→ What to produce
Every line of the data is to be output verbatim.

Start of Block

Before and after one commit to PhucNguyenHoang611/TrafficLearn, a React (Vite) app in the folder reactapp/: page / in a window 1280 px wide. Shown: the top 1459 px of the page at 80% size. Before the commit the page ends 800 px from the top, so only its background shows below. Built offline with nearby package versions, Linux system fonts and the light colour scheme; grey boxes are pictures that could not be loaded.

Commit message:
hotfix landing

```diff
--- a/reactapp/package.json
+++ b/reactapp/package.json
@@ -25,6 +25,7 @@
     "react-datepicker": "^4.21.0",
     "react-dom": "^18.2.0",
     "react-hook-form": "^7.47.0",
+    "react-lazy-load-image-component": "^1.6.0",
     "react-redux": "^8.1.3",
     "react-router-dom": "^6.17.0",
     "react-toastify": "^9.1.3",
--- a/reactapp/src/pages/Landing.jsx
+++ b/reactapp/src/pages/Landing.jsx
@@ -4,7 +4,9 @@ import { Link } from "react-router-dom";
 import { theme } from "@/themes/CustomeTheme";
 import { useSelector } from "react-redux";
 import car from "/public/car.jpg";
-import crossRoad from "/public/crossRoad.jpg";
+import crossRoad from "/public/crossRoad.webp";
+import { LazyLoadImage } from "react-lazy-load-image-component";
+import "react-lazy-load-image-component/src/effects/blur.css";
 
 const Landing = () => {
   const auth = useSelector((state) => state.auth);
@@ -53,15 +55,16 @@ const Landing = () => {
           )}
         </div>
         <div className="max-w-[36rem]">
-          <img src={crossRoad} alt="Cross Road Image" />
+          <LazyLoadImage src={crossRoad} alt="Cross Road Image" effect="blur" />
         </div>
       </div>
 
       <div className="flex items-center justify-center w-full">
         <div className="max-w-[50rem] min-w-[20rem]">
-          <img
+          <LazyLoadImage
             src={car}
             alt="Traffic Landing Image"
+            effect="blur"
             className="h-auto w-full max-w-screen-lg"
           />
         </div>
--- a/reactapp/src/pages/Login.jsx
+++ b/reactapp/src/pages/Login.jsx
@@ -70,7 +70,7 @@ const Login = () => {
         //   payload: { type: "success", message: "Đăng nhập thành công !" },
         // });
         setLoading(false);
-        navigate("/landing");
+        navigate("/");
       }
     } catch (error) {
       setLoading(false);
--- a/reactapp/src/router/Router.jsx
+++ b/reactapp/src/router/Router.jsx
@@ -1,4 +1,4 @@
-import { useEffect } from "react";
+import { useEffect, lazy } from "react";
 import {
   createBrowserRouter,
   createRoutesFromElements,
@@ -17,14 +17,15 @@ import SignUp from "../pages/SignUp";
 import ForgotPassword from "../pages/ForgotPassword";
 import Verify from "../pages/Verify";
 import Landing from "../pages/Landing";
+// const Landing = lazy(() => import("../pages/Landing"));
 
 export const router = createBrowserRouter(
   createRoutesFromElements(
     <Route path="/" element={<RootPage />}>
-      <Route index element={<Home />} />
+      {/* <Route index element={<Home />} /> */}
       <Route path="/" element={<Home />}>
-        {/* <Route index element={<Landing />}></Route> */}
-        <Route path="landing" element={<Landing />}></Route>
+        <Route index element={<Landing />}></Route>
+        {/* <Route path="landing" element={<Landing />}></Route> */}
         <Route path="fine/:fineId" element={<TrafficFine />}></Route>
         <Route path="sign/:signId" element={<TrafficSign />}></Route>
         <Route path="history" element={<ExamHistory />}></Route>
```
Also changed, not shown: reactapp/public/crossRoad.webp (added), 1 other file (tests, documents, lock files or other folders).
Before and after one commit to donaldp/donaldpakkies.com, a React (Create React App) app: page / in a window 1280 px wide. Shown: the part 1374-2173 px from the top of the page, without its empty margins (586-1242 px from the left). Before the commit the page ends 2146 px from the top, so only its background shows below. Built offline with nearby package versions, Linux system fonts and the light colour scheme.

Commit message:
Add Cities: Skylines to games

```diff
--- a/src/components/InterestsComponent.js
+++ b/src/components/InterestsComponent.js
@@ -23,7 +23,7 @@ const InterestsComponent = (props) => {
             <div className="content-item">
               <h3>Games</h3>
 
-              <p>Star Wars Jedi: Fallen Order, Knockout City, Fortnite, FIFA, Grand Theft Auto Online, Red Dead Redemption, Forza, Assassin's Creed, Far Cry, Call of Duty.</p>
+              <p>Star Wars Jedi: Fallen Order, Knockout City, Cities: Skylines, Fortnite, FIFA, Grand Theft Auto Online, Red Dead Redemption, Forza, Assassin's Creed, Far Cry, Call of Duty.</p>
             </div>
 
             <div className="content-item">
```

End of Block

→ Exercise answer
Before and after one commit to PhucNguyenHoang611/TrafficLearn, a React (Vite) app in the folder reactapp/: page / in a window 1280 px wide. Shown: the top 1459 px of the page at 80% size. Before the commit the page ends 800 px from the top, so only its background shows below. Built offline with nearby package versions, Linux system fonts and the light colour scheme; grey boxes are pictures that could not be loaded.

Commit message:
hotfix landing

```diff
--- a/reactapp/package.json
+++ b/reactapp/package.json
@@ -25,6 +25,7 @@
     "react-datepicker": "^4.21.0",
     "react-dom": "^18.2.0",
     "react-hook-form": "^7.47.0",
+    "react-lazy-load-image-component": "^1.6.0",
     "react-redux": "^8.1.3",
     "react-router-dom": "^6.17.0",
     "react-toastify": "^9.1.3",
--- a/reactapp/src/pages/Landing.jsx
+++ b/reactapp/src/pages/Landing.jsx
@@ -4,7 +4,9 @@ import { Link } from "react-router-dom";
 import { theme } from "@/themes/CustomeTheme";
 import { useSelector } from "react-redux";
 import car from "/public/car.jpg";
-import crossRoad from "/public/crossRoad.jpg";
+import crossRoad from "/public/crossRoad.webp";
+import { LazyLoadImage } from "react-lazy-load-image-component";
+import "react-lazy-load-image-component/src/effects/blur.css";
 
 const Landing = () => {
   const auth = useSelector((state) => state.auth);
@@ -53,15 +55,16 @@ const Landing = () => {
           )}
         </div>
         <div className="max-w-[36rem]">
-          <img src={crossRoad} alt="Cross Road Image" />
+          <LazyLoadImage src={crossRoad} alt="Cross Road Image" effect="blur" />
         </div>
       </div>
 
       <div className="flex items-center justify-center w-full">
         <div className="max-w-[50rem] min-w-[20rem]">
-          <img
+          <LazyLoadImage
             src={car}
             alt="Traffic Landing Image"
+            effect="blur"
             className="h-auto w-full max-w-screen-lg"
           />
         </div>
--- a/reactapp/src/pages/Login.jsx
+++ b/reactapp/src/pages/Login.jsx
@@ -70,7 +70,7 @@ const Login = () => {
         //   payload: { type: "success", message: "Đăng nhập thành công !" },
         // });
         setLoading(false);
-        navigate("/landing");
+        navigate("/");
       }
     } catch (error) {
       setLoading(false);
--- a/reactapp/src/router/Router.jsx
+++ b/reactapp/src/router/Router.jsx
@@ -1,4 +1,4 @@
-import { useEffect } from "react";
+import { useEffect, lazy } from "react";
 import {
   createBrowserRouter,
   createRoutesFromElements,
@@ -17,14 +17,15 @@ import SignUp from "../pages/SignUp";
 import ForgotPassword from "../pages/ForgotPassword";
 import Verify from "../pages/Verify";
 import Landing from "../pages/Landing";
+// const Landing = lazy(() => import("../pages/Landing"));
 
 export const router = createBrowserRouter(
   createRoutesFromElements(
     <Route path="/" element={<RootPage />}>
-      <Route index element={<Home />} />
+      {/* <Route index element={<Home />} /> */}
       <Route path="/" element={<Home />}>
-        {/* <Route index element={<Landing />}></Route> */}
-        <Route path="landing" element={<Landing />}></Route>
+        <Route index element={<Landing />}></Route>
+        {/* <Route path="landing" element={<Landing />}></Route> */}
         <Route path="fine/:fineId" element={<TrafficFine />}></Route>
         <Route path="sign/:signId" element={<TrafficSign />}></Route>
         <Route path="history" element={<ExamHistory />}></Route>
```
Also changed, not shown: reactapp/public/crossRoad.webp (added), 1 other file (tests, documents, lock files or other folders).
Before and after one commit to donaldp/donaldpakkies.com, a React (Create React App) app: page / in a window 1280 px wide. Shown: the part 1374-2173 px from the top of the page, without its empty margins (586-1242 px from the left). Before the commit the page ends 2146 px from the top, so only its background shows below. Built offline with nearby package versions, Linux system fonts and the light colour scheme.

Commit message:
Add Cities: Skylines to games

```diff
--- a/src/components/InterestsComponent.js
+++ b/src/components/InterestsComponent.js
@@ -23,7 +23,7 @@ const InterestsComponent = (props) => {
             <div className="content-item">
               <h3>Games</h3>
 
-              <p>Star Wars Jedi: Fallen Order, Knockout City, Fortnite, FIFA, Grand Theft Auto Online, Red Dead Redemption, Forza, Assassin's Creed, Far Cry, Call of Duty.</p>
+              <p>Star Wars Jedi: Fallen Order, Knockout City, Cities: Skylines, Fortnite, FIFA, Grand Theft Auto Online, Red Dead Redemption, Forza, Assassin's Creed, Far Cry, Call of Duty.</p>
             </div>
 
             <div className="content-item">
```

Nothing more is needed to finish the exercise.